I have previously mentioned my renewed enthusiasm for achieving a higher state of wellness, since I had my baby. I have been thinking, reading, talking and generally mulling over what I’ll do.

I met a friend yesterday who had chronic fatigue for about a year after having glandular fever. She posited an interesting idea. She found that taking an immune system support supplement (with olive leaf, echinacea and vitamin c) helped dramatically reduce her fatigue. When she stopped taking it for a time, she found she got more bugs and higher levels of fatigue.

Her theory is that, while she takes the immune supplements her energy levels are supported. She’s not expending energy to keep her immune system firing.

This makes sense to me. I had just purchased high dose olive leaf and magnesium tablets. I planned to “hit” for one month and see how I felt.

The magnesium is supposed to help my muscle pain and the strong reaction my muscles have to my trying to rebuild my tolerance for exercise. During pregnancy I had fallen to only 20 minutes of walking and no pilates or yoga by the last trimester. The olive leaf was to help me kick the cold that’s been hovering, taking hold and backing off in turns for the last few weeks.

When I have completed this month, I’m going to try the immune support idea. This will be my last trial before I go ahead and get testing for potential vitamin/supplement deficiencies and treat these specifically.

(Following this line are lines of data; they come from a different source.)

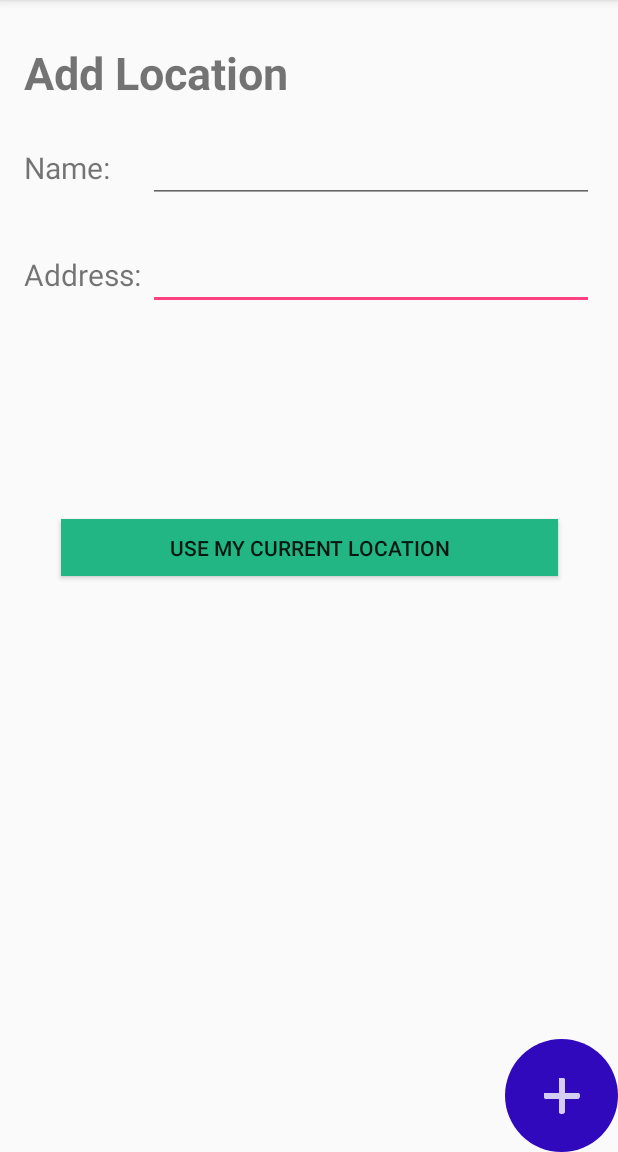
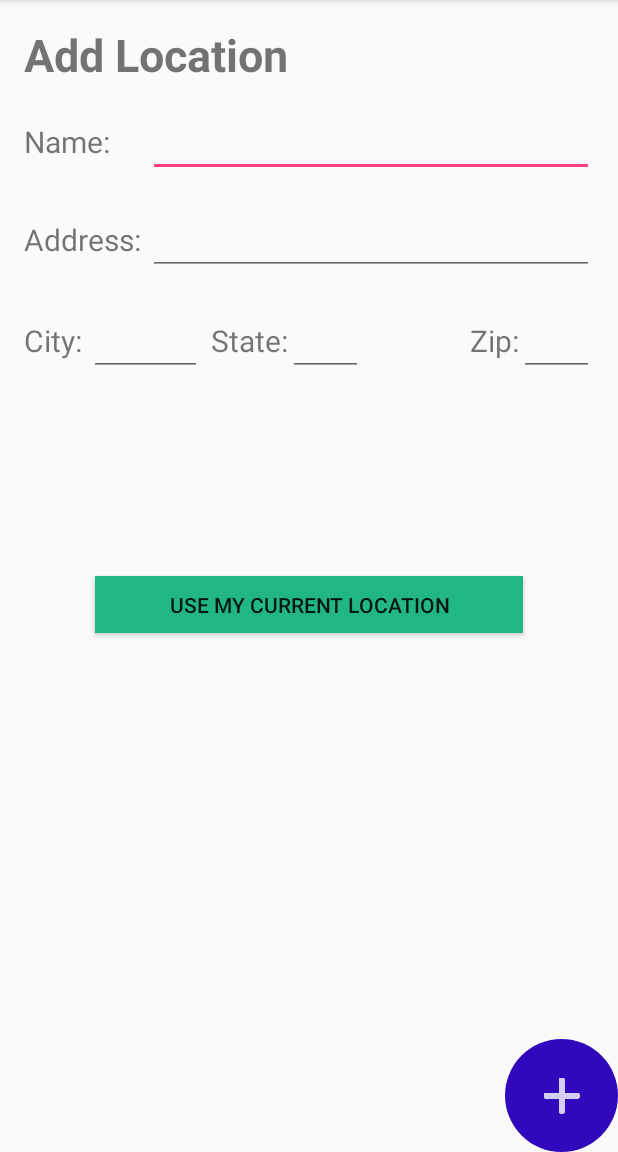
Before and after one commit to jj-li/DementiaHelper, an Android app: the screen it shows after launch (AddLocation), on a phone screen of 412 x 824 dp, the part 84-1236 px from its top. Run offline under Robolectric (Android 15) with nearby library versions, the phone set to English and light mode, and no system bars.

Commit message:
Added more text fields.

```diff
--- a/app/src/main/java/com/example/jj/dementiahelper/AddLocation.java
+++ b/app/src/main/java/com/example/jj/dementiahelper/AddLocation.java
@@ -9,6 +9,7 @@ import android.view.View;
 import android.view.Menu;
 import android.view.MenuItem;
 import android.widget.Button;
+import android.widget.EditText;
 import android.widget.ImageButton;
 
 public class AddLocation extends AppCompatActivity {
@@ -37,6 +38,7 @@ public class AddLocation extends AppCompatActivity {
                         .setAction("Action", null).show();
             }
         });
+
     }
 
     @Override
--- a/app/src/main/res/layout/activity_add_location.xml
+++ b/app/src/main/res/layout/activity_add_location.xml
@@ -21,16 +21,6 @@
 
     </android.support.design.widget.AppBarLayout>
 
-    <Button
-        android:id="@+id/myLocation"
-        android:layout_width="331dp"
-        android:layout_height="38dp"
-        android:background="@drawable/rectangle"
-        android:text="Use My Current Location"
-        app:layout_anchor="@+id/include"
-        app:layout_anchorGravity="center_vertical|center_horizontal"
-        android:layout_gravity="top|center_horizontal" />
-
     <ImageButton
         android:id="@+id/addButton"
         android:layout_width="75sp"
@@ -41,6 +31,16 @@
         app:layout_anchorGravity="bottom|right"
         android:layout_gravity="top|left" />
 
+    <Button
+        android:id="@+id/myLocation"
+        android:layout_width="285dp"
+        android:layout_height="38dp"
+        android:background="@drawable/rectangle"
+        android:text="Use My Current Location"
+        app:layout_anchor="@+id/include"
+        app:layout_anchorGravity="center_vertical|center_horizontal"
+        android:layout_gravity="bottom|center_horizontal" />
+
     <include layout="@layout/content_add_location"
         android:id="@+id/include"
         android:layout_width="wrap_content" />
--- a/app/src/main/res/layout/content_add_location.xml
+++ b/app/src/main/res/layout/content_add_location.xml
@@ -13,6 +13,7 @@
     tools:context="com.example.jj.dementiahelper.AddLocation"
     tools:showIn="@layout/activity_add_location">
 
+    <!-- All the labels -->
     <TextView
         android:layout_width="wrap_content"
         android:layout_height="wrap_content"
@@ -24,37 +25,16 @@
         android:layout_alignParentLeft="true"
         android:layout_alignParentStart="true" />
 
-    <EditText
-        android:id="@+id/addressField"
-        android:layout_width="wrap_content"
-        android:layout_height="wrap_content"
-        android:layout_alignBaseline="@+id/address"
-        android:layout_alignBottom="@+id/address"
-        android:layout_toRightOf="@+id/address"
-        android:layout_alignParentRight="true"
-        android:layout_alignParentEnd="true" />
-
     <TextView
         android:layout_width="wrap_content"
         android:layout_height="wrap_content"
         android:text="Address: "
         android:textSize="20sp"
         android:id="@+id/address"
-        android:layout_marginTop="34dp"
+        android:layout_marginTop="28dp"
         android:layout_below="@+id/nameField"
         android:layout_alignParentLeft="true"
         android:layout_alignParentStart="true" />
-
-    <EditText
-        android:id="@+id/nameField"
-        android:layout_width="wrap_content"
-        android:layout_height="wrap_content"
-        android:layout_marginTop="74dp"
-        android:layout_alignParentTop="true"
-        android:layout_alignParentRight="true"
-        android:layout_alignParentEnd="true"
-        android:layout_alignLeft="@+id/addressField"
-        android:layout_alignStart="@+id/addressField" />
 
     <TextView
         android:layout_width="wrap_content"
@@ -63,8 +43,94 @@
         android:textStyle="bold"
         android:textSize="30sp"
         android:id="@+id/title"
-        android:layout_marginTop="12dp"
         android:layout_alignParentTop="true"
         android:layout_alignParentLeft="true"
         android:layout_alignParentStart="true" />
+
+    <TextView
+        android:layout_width="wrap_content"
+        android:layout_height="wrap_content"
+        android:text="City: "
+        android:textSize="20sp"
+        android:id="@+id/city"
+        android:layout_below="@+id/addressField"
+        android:layout_alignParentLeft="true"
+        android:layout_alignParentStart="true"
+        android:layout_marginTop="30dp" />
+
+    <TextView
+        android:layout_width="wrap_content"
+        android:layout_height="wrap_content"
+        android:id="@+id/state"
+        android:textSize="20sp"
+        android:text="State:"
+        android:layout_alignBaseline="@+id/cityField"
+        android:layout_alignBottom="@+id/cityField"
+        android:layout_toLeftOf="@+id/stateField"
+        android:layout_toStartOf="@+id/stateField" />
+
+    <TextView
+        android:layout_width="wrap_content"
+        android:layout_height="wrap_content"
+        android:id="@+id/zip"
+        android:textSize="20sp"
+        android:text="Zip:"
+        android:layout_alignBaseline="@+id/stateField"
+        android:layout_alignBottom="@+id/stateField"
+        android:layout_toLeftOf="@+id/zipField"
+        android:layout_toStartOf="@+id/zipField" />
+
+    <!-- All the text fields -->
+    <EditText
+        android:id="@+id/nameField"
+        android:layout_width="wrap_content"
+        android:layout_height="wrap_content"
+        android:layout_marginTop="16dp"
+        android:inputType="text"
+        android:layout_below="@+id/title"
+        android:layout_alignParentRight="true"
+        android:layout_alignParentEnd="true"
+        android:layout_alignLeft="@+id/addressField"
+        android:layout_alignStart="@+id/addressField" />
+
+    <EditText
+        android:id="@+id/addressField"
+        android:layout_width="wrap_content"
+        android:layout_height="wrap_content"
+        android:inputType="text"
+        android:layout_alignBaseline="@+id/address"
+        android:layout_alignBottom="@+id/address"
+        android:layout_alignParentRight="true"
+        android:layout_alignParentEnd="true"
+        android:layout_toRightOf="@+id/address"
+        android:layout_toEndOf="@+id/address" />
+
+    <EditText
+        android:id="@+id/cityField"
+        android:layout_width="75sp"
+        android:inputType="text"
+        android:layout_height="wrap_content"
+        android:layout_alignBaseline="@+id/city"
+        android:layout_alignBottom="@+id/city"
+        android:layout_toRightOf="@+id/city" />
+
+    <EditText
+        android:layout_width="50sp"
+        android:layout_height="wrap_content"
+        android:inputType="text"
+        android:id="@+id/zipField"
+        android:layout_alignBaseline="@+id/zip"
+        android:layout_alignBottom="@+id/zip"
+        android:layout_alignParentRight="true"
+        android:layout_alignParentEnd="true" />
+
+    <EditText
+        android:layout_width="50sp"
+        android:layout_height="wrap_content"
+        android:inputType="text"
+        android:id="@+id/stateField"
+        android:layout_alignBaseline="@+id/state"
+        android:layout_alignBottom="@+id/state"
+        android:layout_toRightOf="@+id/title"
+        android:layout_toEndOf="@+id/title" />
 </RelativeLayout>
```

It’s quite exciting to be actively trying to combat my pain and fatigue rather than just trying to get on with my moderated lifestyle!

from www.canstockphoto.com
from www.canstockphoto.com